A young friend, whose name I won't mention, hit me on email the other day. He writes a newish wireless blog and had the opportunity to interview a fairly high level executive at a larbge handset OEM. My friend works at a wireless company and although these two companies don't directly compete on most days, there are certainly environmental tensions between them given how they fit into the entire ecosystem.
My friend had sent a series of thoughtful questions and asked my opinion on them. I thought they were good questions and I was thinking of several others that were even more provocative before he sent me a follow up email saying that he had been persuaded to not go forward with the interview. This of course was very good advice for a couple of reasons, one which some immediately to my mind involves a slight slip I did many years ago.
I started trolling around Usenet groups towards the end of 1994 and I spent a fair amount of time on the alt.cyberpunk board.

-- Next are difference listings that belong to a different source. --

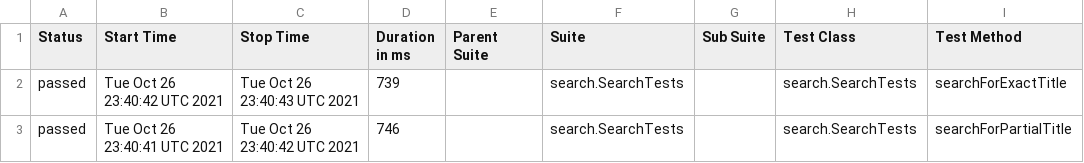
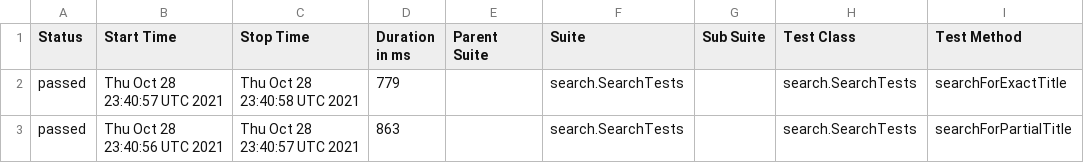
Before and after one commit to reinaldorossetti/playwright-java, a CSV file: safari/data/suites.csv, drawn as a sheet; only a part is shown; the diff names each change by its address in the sheet, - before the commit and + after, or states it on an @@ line.

```diff
--- a/safari/data/suites.csv
+++ b/safari/data/suites.csv
-B2 (Start Time): Tue Oct 26 23:40:42 UTC 2021
+B2 (Start Time): Thu Oct 28 23:40:57 UTC 2021
-C2 (Stop Time): Tue Oct 26 23:40:43 UTC 2021
+C2 (Stop Time): Thu Oct 28 23:40:58 UTC 2021
-D2 (Duration in ms): 739
+D2 (Duration in ms): 779
-B3 (Start Time): Tue Oct 26 23:40:41 UTC 2021
+B3 (Start Time): Thu Oct 28 23:40:56 UTC 2021
-C3 (Stop Time): Tue Oct 26 23:40:42 UTC 2021
+C3 (Stop Time): Thu Oct 28 23:40:57 UTC 2021
-D3 (Duration in ms): 746
+D3 (Duration in ms): 863
```
Also changed, not shown: 17 other files.
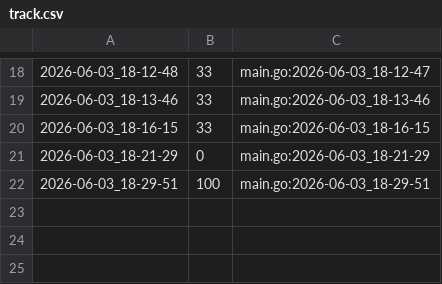
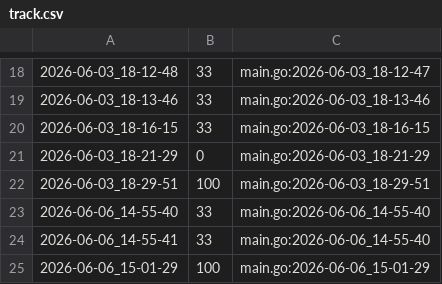
Before and after one commit to qxcode-course/ed-ter-bloco-a-IsaqueVitoriano, a CSV file: .tko/track/ed@escapeSpread/track.csv, drawn as a sheet; only a part is shown, gaps mark what is left out; the diff names each change by its address in the sheet, - before the commit and + after, or states it on an @@ line.

Commit message:
refiz a atividade escapeSpread, esta atividade também havia feito parcialmente na semana

```diff
--- a/.tko/track/ed@escapeSpread/track.csv
+++ b/.tko/track/ed@escapeSpread/track.csv
+row 23: 2026-06-06_14-55-40 | 33 | main.go:2026-06-06_14-55-40
+row 24: 2026-06-06_14-55-41 | 33 | main.go:2026-06-06_14-55-40
+row 25: 2026-06-06_15-01-29 | 100 | main.go:2026-06-06_15-01-29
```
Also changed, not shown: 4 other files.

At that time I was working at Sony Pictures. It is hard to describe my glee when I got the opportunity to help work at the premiere of Johnny Mnemonic given my interest in William Gibson and all things cyberpunk. After seeing the show I posted some comments on the board (which I can't seem to find now) about what I likd about the show, etc.
Later that same day I was emailed by a reporter from the Los Angeles Times by the name of Amy Harmon. She asked me if I would be willing to do an interview. Naive as I was I said sure. The next day I was aghast when I read the less the glowing comments that I had made about the movie that was just opening up. Of course later that morning the head of the studio called my boss to find out what drugs I was on.
I have certainly learned a lot about the press since then and consider myself a much more cautious person as it relates to the press. Beyond this example for me though I think it is important to say something else about blogs and the desire to be candid. If you are a journalist or a pundit I think you can freely say what you want. If you work in an industry I think you have to be extremely careful about what you can and cannot write. Certainly the things that I currently have the most insight on today are related to mobile communities and the wireless industry and the various players within that framework. And in general a reader of this blog will find that I try to avoid any comment, editorial or opinion. Most tragically from my perspective is that I don't really get to share any of the learnings that we have accumulated with Rabble over the last several years. Maybe sometime down the road.
Instead my blog is mean to capture a few things, what technology I am playing with, what I see as important in user created media, and as a communication vehicle to keep in touch with my friends I see infrequently. For me there is plenty to talk about with getting sideways or opening yourself up to misinterpretation by others.